"During the last championship run in 1998, cracks in the foundation of the teams we’d built began to alarmingly show up at inopportune times," Krause wrote. "To the adoring public, the age that was showing on Dennis Rodman, the lack of movement by Luc Longley, the slowdown in efficiency after playing over 100 games per year in two of the previous three seasons, was not apparent. The lack of recovery time in the summer, where beaten-up legs could have enough time on (strength and conditioning coach) Al Vermeil’s summer program to gain back the strength they’d lost in playing far longer than any other team in the league, never struck the fans or the media. The fact that winning titles meant drafting last each year in what at the time were poor draft crops meant nothing. We’d gotten lucky in 1990 in that most NBA people did not think that Toni Kukoc would even come to the NBA, and he’d fallen to early in the second round where we had a pick.
"But to the fans and media, we had Michael Jordan and he could overcome anything. He could play without a center and a power forward for a capped team with little or no flexibility and still win by himself. Or Scottie Pippen, with two operations in the previous two years, could rise to the occasion and win with Michael and a declining supporting cast."
While Krause did not receive much of a say in the documentary due to his death in 2017, his perspective is quite telling. The option to pursue a seventh ring was on the table, but with long seasons and short summers, fatigued and aging players, and the lack of high draft picks, Krause looked ahead instead of attacking another title.
Krause understood that on the outside Phil Jackson and Michael Jordan seem more than enough. But without any reliable big men and the cap space to sign a worthy replacement, how was Jordan expected to lead a team by himself?
Yes, a general manager is expected to win championships, but the job also calls for planning for the future. Let's also not forget he got the best for his players who left the team after that championship year, so it's not like he abandoned ship and let everyone fend for themselves.

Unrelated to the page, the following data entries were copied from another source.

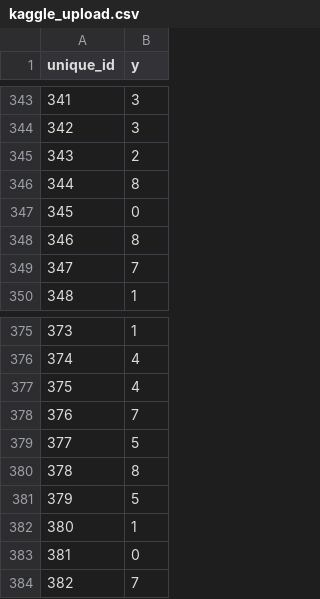
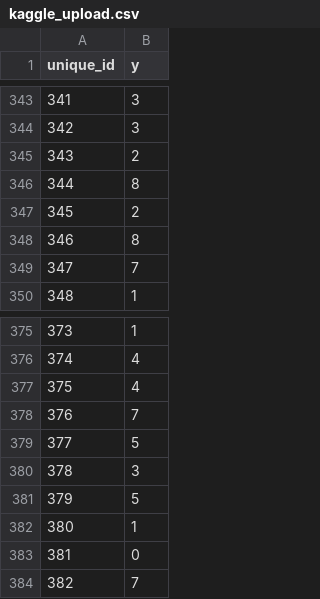
Before and after one commit to theextraordinary/cs725-hw, a CSV file: hw2/kaggle_upload.csv, drawn as a sheet; only a part is shown, gaps mark what is left out; the diff covers the shown part only.

```diff
--- a/hw2/kaggle_upload.csv
+++ b/hw2/kaggle_upload.csv
@@ -346,3 +346,3 @@ unique_id, y
 344, 8
-345, 0
+345, 2
 346, 8
@@ -379,3 +379,3 @@ unique_id, y
 377, 5
-378, 8
+378, 3
 379, 5
```
Also changed, not shown: 5 edited cells elsewhere in this file, 3 other files.
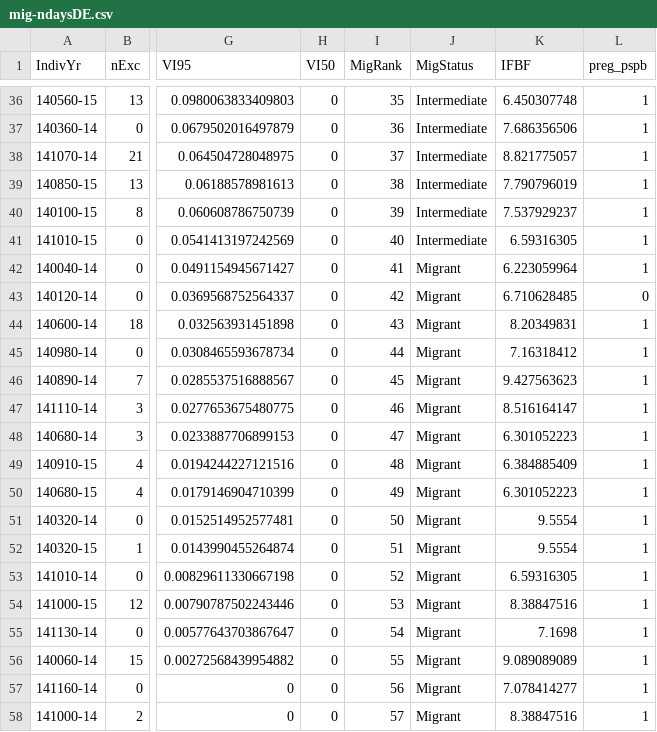
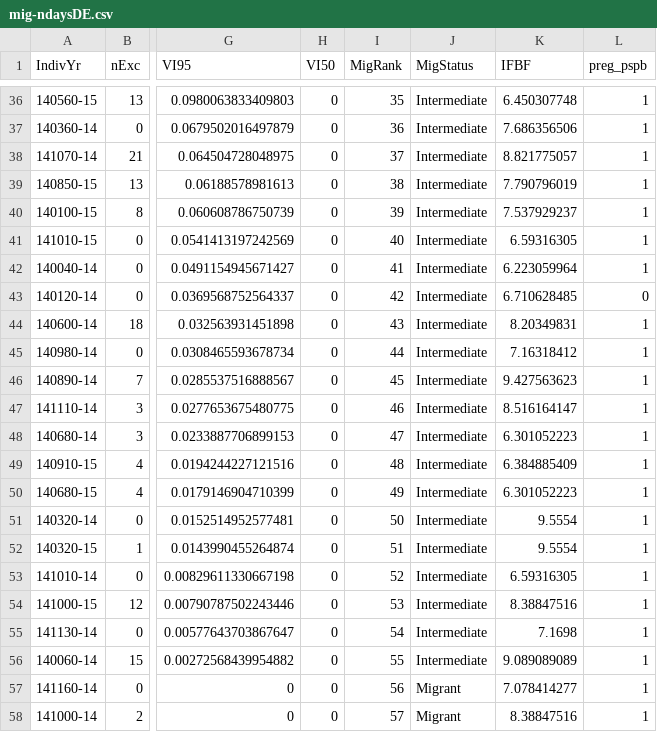
Before and after one commit to kjbark3r/Nutrition, a CSV file: mig-ndaysDE.csv, drawn as a sheet; only a part is shown, gaps mark what is left out; the diff names each change by its address in the sheet, - before the commit and + after, or states it on an @@ line.

```diff
--- a/mig-ndaysDE.csv
+++ b/mig-ndaysDE.csv
-J42:J56 (MigStatus): Migrant
+J42:J56 (MigStatus): Intermediate
```
Also changed, not shown: fecalnitrogen.csv, homerangeareas.csv, 8 other files.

All good things must come to an end, but many will continue to believe that the Bulls fell a bit sooner than they should have and will vilify Krause for it. At least the story of The Last Dance is a bit more complete with Krause's perspective.